# Vector decomposition - gravity

Poetria
Homework Statement:
Consider a block of mass 1 kg sitting on a plane inclined to an angle of theta = pi/6. Approximate the force due to gravity to be 10 N pointing straight down. Find the vector decomposition into tangent and perpendicular vector components by following the method above.
Relevant Equations:
$$\vec v=\vec a+\vec b$$
$$\vec a = \vec g_{tangential}$$
$$\vec b = \vec g_{normal}$$
It's a puzzle. I have decomposed vector v by using formulas known from physics: m*g*sin(theta) and m*g*cos(theta).

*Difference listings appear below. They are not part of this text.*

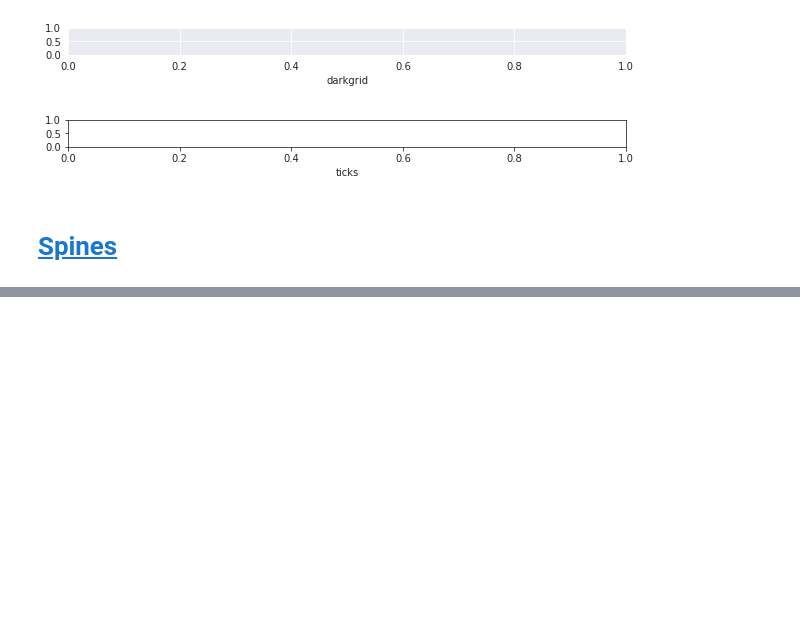
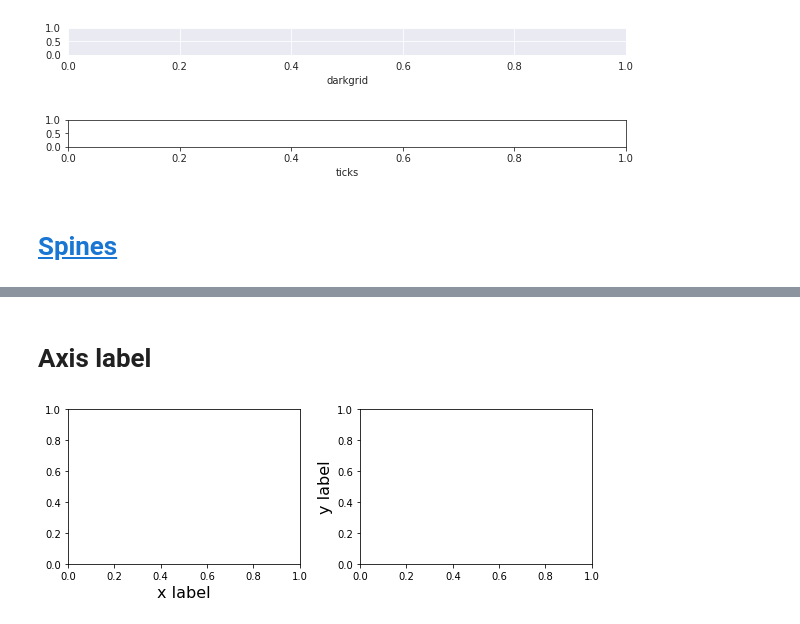
Before and after one commit to Jianhua-Wang/sci_viz_py, a Jupyter notebook: Introduction.ipynb, the cells around one changed output, grey strips where cells are left out. Cells and saved outputs as stored; diff of their text form; code cells hidden in the pictures; blank space fills up the shorter version.

Commit message:
axis label

```diff
--- a/Introduction.ipynb
+++ b/Introduction.ipynb
@@ -80,0 +69,9 @@ ax.spines['left'].set_linewidth(4) # Set the patch linewidth in points.
+# %% [markdown]
+# Axis label
+# %%
+f, ax = plt.subplots(1,2, figsize=(8,3))
+ax[0].set_xlabel('x label',fontsize=16)
+ax[1].set_ylabel('y label',fontsize=16)
+f.tight_layout()
+# %% [output]
+[figure, added]
```
Also changed, not shown: parts of 6 cells of this notebook.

I got: ##\vec v = (5, 5*\sqrt{3})##

But it has been marked as wrong. Consequently, the rest of my calculations is not correct. Could you tell me, why?

Last edited:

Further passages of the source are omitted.